(Front-end code change data)
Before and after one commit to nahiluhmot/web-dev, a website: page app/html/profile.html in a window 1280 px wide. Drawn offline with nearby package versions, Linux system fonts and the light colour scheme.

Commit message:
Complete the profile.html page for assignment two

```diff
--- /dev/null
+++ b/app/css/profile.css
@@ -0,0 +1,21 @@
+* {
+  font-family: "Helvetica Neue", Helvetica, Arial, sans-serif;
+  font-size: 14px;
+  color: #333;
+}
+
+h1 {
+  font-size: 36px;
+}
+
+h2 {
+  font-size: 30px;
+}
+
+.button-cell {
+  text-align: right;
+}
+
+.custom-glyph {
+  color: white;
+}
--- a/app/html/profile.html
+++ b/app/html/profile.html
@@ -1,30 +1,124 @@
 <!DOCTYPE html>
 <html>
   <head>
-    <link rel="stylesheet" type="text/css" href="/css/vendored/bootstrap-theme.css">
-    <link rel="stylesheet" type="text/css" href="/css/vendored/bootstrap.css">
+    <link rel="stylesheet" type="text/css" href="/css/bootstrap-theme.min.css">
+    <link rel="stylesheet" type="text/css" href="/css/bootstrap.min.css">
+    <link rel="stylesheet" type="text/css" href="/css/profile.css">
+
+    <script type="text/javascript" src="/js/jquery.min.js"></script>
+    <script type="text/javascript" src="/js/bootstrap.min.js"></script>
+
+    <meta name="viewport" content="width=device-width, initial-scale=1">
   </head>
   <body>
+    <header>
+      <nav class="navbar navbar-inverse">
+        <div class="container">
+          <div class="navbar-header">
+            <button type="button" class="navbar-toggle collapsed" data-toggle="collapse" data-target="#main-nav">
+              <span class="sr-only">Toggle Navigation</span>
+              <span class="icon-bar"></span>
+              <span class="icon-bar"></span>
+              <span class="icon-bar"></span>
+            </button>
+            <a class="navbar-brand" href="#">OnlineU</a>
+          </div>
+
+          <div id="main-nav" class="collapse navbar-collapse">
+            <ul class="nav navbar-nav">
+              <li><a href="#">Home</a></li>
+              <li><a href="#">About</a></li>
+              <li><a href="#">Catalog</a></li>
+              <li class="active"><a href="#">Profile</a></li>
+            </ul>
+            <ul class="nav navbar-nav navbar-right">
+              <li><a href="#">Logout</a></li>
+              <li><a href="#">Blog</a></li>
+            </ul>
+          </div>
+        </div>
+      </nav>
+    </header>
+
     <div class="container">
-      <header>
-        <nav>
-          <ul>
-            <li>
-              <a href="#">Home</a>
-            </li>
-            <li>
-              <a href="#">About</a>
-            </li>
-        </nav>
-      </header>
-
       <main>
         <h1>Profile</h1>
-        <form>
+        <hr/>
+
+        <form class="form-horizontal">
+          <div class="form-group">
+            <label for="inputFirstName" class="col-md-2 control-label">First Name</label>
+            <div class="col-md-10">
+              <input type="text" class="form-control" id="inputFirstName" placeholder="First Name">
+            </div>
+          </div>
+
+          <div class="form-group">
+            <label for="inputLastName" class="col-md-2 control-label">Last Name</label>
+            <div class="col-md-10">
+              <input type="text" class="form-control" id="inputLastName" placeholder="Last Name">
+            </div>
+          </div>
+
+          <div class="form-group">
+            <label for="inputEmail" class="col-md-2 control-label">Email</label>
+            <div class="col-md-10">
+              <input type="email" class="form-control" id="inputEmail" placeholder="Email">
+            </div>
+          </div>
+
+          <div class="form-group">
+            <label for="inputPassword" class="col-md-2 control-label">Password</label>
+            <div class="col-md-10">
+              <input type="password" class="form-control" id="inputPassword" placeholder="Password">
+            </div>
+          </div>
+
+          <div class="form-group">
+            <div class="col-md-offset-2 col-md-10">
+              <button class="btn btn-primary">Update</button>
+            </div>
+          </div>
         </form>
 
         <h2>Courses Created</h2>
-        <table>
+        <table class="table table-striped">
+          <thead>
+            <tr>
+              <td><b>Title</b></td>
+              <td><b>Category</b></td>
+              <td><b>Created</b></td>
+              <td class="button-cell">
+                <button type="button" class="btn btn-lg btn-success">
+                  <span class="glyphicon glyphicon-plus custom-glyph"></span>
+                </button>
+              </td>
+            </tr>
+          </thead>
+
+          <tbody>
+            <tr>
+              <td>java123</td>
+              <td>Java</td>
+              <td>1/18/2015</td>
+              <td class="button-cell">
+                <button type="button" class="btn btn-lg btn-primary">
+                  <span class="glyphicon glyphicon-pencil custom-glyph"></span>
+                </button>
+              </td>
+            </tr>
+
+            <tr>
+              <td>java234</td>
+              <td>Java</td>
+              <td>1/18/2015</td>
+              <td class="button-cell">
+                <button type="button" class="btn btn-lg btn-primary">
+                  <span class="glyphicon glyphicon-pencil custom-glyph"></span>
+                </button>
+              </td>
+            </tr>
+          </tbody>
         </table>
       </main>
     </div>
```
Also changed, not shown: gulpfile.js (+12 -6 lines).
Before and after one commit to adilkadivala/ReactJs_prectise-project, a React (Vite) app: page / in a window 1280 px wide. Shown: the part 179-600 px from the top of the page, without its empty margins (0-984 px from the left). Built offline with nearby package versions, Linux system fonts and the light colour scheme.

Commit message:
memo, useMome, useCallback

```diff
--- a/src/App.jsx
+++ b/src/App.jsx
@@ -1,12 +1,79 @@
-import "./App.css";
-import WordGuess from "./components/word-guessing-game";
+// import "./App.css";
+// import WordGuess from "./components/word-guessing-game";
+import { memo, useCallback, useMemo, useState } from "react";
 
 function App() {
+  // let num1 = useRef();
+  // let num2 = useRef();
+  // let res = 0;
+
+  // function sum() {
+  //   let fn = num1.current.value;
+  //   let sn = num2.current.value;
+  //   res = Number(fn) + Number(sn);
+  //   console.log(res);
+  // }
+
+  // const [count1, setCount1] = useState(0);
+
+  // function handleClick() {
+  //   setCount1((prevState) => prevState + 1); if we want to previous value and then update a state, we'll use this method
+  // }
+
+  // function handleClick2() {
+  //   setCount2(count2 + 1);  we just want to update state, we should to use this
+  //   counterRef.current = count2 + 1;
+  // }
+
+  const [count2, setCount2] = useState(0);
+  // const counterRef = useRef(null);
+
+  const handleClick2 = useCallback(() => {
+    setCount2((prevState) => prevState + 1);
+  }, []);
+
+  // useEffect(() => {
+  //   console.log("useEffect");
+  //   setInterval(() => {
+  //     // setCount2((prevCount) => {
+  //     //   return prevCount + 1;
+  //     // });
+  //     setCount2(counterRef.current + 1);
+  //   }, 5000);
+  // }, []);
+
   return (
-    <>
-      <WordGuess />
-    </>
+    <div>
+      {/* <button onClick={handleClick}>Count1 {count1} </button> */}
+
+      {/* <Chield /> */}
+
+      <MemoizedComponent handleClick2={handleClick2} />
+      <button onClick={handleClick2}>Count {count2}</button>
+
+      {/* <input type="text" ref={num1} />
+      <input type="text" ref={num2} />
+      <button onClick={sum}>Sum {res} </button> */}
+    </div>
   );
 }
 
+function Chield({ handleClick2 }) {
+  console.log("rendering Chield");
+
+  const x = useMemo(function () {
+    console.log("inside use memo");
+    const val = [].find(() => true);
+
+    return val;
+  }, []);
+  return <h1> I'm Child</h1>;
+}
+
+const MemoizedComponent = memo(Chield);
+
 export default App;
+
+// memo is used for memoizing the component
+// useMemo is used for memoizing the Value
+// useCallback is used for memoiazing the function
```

**Required work**
From the data above, copy every line where "current" appears.

**Solution to this task**
+  //   let fn = num1.current.value;
+  //   let sn = num2.current.value;
+  //   counterRef.current = count2 + 1;
+  //     setCount2(counterRef.current + 1);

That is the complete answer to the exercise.